They would throw mandarin oranges into the sea, making a wish for an eligible husband. Like their peers in history, the young men would be carefully observing from a distance. After all, it was a once-a-year parade of the fairest in the land.
These days, young men and women no longer need the delicate maneuvers of secret admiration, furtive selection and the service of matchmakers. They are more likely to boldly go forward on their own, holding hands beneath the light of the moon, probably after meeting online.
Thankfully, the fireworks, elaborate lanterns and glutinous rice balls have all survived the test of time, just like the dragon and lion dances, especially in the southern parts of China.
In Southwestern China, certain ethnic communities in the Sichuan-Yunnan plateau mark the occasion not with lanterns but with more primitive torches, and dancing and singing around the campfire. They, too, take the opportunity to pair up at these gatherings, thus reinforcing its reputation as a lovers' festival.
But, in many overseas Chinese communities, the end of the Lunar New Year celebrations is still marked with elaborate lantern exhibitions. Huge lanterns are crafted and often mechanized so the inner shades turn like a carousel.
These elaborate contraptions have the charming name of "lanterns of galloping horses", zoumadeng, because of their rapid spinning generated by the heat of the candles inside.
Other lanterns, delicately painted with calligraphy, peonies and chrysanthemums, are inspired by the regal lights of the imperial palaces.
Many world records have been broken with sheer size and ingenuity.
This is also the last day for temple fairs, where artisans and artists show off their skills and products.
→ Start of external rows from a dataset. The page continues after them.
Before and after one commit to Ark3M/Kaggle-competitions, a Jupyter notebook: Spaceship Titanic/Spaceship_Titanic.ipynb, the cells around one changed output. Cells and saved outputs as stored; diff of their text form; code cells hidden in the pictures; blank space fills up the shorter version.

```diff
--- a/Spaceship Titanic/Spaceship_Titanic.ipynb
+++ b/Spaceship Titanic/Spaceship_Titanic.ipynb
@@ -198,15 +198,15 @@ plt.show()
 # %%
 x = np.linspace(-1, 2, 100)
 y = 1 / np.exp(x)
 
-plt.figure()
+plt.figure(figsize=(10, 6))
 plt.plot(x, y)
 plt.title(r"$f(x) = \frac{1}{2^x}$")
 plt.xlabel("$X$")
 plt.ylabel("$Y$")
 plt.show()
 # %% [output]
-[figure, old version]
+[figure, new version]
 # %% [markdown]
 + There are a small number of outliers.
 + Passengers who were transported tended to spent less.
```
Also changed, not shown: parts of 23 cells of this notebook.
For a fortnight, they have sold traditional snacks and drinks, showed off their acrobatic and singing skills and sold balloons, toys and sweets to indulgent parents.
Once the holidays end, their audiences will go back to work.
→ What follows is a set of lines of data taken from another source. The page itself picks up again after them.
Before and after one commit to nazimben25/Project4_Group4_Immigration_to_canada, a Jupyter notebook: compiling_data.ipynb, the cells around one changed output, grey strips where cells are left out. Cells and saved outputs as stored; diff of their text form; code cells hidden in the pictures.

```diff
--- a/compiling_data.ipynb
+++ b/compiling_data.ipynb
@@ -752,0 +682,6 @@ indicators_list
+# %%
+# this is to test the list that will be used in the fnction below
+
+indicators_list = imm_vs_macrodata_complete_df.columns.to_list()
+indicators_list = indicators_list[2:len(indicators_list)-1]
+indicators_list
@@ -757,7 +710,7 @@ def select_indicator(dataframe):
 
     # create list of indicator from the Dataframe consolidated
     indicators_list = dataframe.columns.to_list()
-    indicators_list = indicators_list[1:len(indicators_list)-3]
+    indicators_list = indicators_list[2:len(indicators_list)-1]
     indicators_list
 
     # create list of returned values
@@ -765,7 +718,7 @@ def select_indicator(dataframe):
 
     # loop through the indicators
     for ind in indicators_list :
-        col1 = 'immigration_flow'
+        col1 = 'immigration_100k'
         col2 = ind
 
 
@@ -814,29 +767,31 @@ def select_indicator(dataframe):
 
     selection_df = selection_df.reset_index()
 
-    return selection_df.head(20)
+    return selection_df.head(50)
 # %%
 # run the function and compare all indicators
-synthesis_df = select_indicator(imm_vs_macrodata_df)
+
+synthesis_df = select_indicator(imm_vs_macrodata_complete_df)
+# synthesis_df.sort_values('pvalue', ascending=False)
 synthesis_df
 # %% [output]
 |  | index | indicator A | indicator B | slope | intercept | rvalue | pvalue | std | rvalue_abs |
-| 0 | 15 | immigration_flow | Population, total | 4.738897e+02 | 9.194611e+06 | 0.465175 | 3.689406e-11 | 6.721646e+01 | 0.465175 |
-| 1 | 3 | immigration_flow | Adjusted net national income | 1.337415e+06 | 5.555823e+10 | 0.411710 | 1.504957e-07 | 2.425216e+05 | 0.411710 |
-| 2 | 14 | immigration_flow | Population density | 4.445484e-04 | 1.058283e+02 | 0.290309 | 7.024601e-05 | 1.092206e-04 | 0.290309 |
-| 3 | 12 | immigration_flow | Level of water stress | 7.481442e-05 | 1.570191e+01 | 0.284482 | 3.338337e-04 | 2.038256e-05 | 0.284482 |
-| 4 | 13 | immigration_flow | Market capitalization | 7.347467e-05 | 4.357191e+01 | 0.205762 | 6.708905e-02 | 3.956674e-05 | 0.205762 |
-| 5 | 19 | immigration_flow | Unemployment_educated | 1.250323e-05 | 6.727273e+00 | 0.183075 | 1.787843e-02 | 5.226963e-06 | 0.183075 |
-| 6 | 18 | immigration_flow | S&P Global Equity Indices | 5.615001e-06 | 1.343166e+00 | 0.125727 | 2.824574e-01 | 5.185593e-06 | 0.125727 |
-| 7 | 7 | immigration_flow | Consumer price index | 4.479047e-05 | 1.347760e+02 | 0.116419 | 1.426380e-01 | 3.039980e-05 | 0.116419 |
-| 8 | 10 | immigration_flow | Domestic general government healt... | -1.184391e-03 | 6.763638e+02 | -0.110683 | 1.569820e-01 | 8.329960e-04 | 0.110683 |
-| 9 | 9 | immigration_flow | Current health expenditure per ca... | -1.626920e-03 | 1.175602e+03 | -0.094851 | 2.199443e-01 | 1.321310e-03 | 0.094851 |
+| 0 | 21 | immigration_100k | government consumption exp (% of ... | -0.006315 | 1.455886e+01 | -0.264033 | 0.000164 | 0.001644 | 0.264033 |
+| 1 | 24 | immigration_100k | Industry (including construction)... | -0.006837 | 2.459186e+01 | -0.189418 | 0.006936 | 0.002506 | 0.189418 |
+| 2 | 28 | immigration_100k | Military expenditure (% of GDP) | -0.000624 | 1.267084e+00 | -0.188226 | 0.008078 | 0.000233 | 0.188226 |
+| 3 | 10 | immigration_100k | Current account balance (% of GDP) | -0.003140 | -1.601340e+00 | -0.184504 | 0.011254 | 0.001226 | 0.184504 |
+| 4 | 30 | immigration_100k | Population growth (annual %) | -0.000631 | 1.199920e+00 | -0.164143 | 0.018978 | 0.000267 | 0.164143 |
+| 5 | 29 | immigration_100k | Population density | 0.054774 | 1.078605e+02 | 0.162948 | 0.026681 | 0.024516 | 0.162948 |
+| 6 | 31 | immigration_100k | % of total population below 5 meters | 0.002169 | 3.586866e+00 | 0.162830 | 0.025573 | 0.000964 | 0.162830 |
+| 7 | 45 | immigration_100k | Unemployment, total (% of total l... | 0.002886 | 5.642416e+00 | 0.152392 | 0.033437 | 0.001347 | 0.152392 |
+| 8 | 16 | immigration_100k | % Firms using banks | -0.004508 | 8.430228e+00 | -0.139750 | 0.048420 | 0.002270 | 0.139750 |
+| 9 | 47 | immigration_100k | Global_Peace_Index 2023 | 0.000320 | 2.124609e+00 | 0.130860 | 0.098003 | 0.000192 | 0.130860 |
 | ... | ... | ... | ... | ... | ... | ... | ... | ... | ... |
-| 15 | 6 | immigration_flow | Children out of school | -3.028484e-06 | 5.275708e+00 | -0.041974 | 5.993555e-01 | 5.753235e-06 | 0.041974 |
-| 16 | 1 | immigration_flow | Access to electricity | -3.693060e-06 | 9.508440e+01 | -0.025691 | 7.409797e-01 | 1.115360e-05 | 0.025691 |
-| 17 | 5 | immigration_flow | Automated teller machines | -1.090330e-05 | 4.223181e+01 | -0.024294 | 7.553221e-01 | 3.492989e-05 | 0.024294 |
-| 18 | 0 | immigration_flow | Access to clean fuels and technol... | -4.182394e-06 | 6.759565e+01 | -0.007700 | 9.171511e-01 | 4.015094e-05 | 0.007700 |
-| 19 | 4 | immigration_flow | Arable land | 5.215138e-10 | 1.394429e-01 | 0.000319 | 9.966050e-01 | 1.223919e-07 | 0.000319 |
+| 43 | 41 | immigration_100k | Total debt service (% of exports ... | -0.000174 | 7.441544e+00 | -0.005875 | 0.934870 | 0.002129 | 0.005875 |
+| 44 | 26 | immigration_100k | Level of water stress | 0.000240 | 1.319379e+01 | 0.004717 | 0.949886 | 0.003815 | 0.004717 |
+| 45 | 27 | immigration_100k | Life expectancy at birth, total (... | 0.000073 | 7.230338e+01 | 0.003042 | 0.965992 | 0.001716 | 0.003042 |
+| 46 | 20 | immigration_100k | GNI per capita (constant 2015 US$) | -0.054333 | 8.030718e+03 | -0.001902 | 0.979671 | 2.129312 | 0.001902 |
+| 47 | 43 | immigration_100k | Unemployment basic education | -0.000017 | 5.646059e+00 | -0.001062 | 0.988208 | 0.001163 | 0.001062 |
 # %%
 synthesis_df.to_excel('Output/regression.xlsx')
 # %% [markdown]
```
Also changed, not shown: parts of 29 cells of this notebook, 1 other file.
But wherever you are, in China or abroad, there is something you must do on this day - eat yuanxiao.
These sweet sticky balls are made with glutinous rice flour and normally would be filled with peanuts, red bean paste, black sesame paste or just plain crushed rock sugar.
They represent the completeness of life, the sweetness of living.
In the frugal north, the filled rice balls are cooked in just water, but southerners prefer their yuanxiao boiled and served in flavored sweet soups, spiced with ginger maybe, or a hint of cinnamon.
Traditions do evolve, with distance
Growing up in Singapore, handling a bowl of hot soup on a warm humid night was not a favored option. For that reason, my grandmother often served yuanxiao on its own, rolled in crushed peanuts or sweetened coconut flakes, taking on the tropical flavors of our equatorial home. Here is her recipe for you to try.
Yuanxiao Sweet glutinous rice balls
500g glutinous rice flour
1 cup warm water
1 cup salted peanuts, chopped
1 cup brown sugar
1 cup desiccated coconut, sweetened
Place glutinous rice flour in a mixing bowl and slowly add water till it forms a pliable dough. It should hold together and not break apart. If you like, you can divide the dough into portions and tint with food coloring. Mix together crushed peanuts and brown sugar.
Take a piece of dough and form into a circle, adding a spoonful of peanut mixture in the center. Close the circle and roll into a ball, making sure the filling is tightly enclosed.
Drop into boiling water to cook. When the little balls float, they are ready.
Roll the balls in the remaining peanut-sugar mixture, or roll in the desiccated coconut. Serve with Chinese tea. If you prefer the sweet soup version, prepare the syrup in a separate pot.
Fill a saucepan with water and add a piece of peeled ginger, lightly crushed. Add enough rock sugar to sweeten to your taste. Keep the sweet soup simmering. Once the yuanxiao are cooked, place a few into a bowl and ladle over the sweet soup. Serve immediately.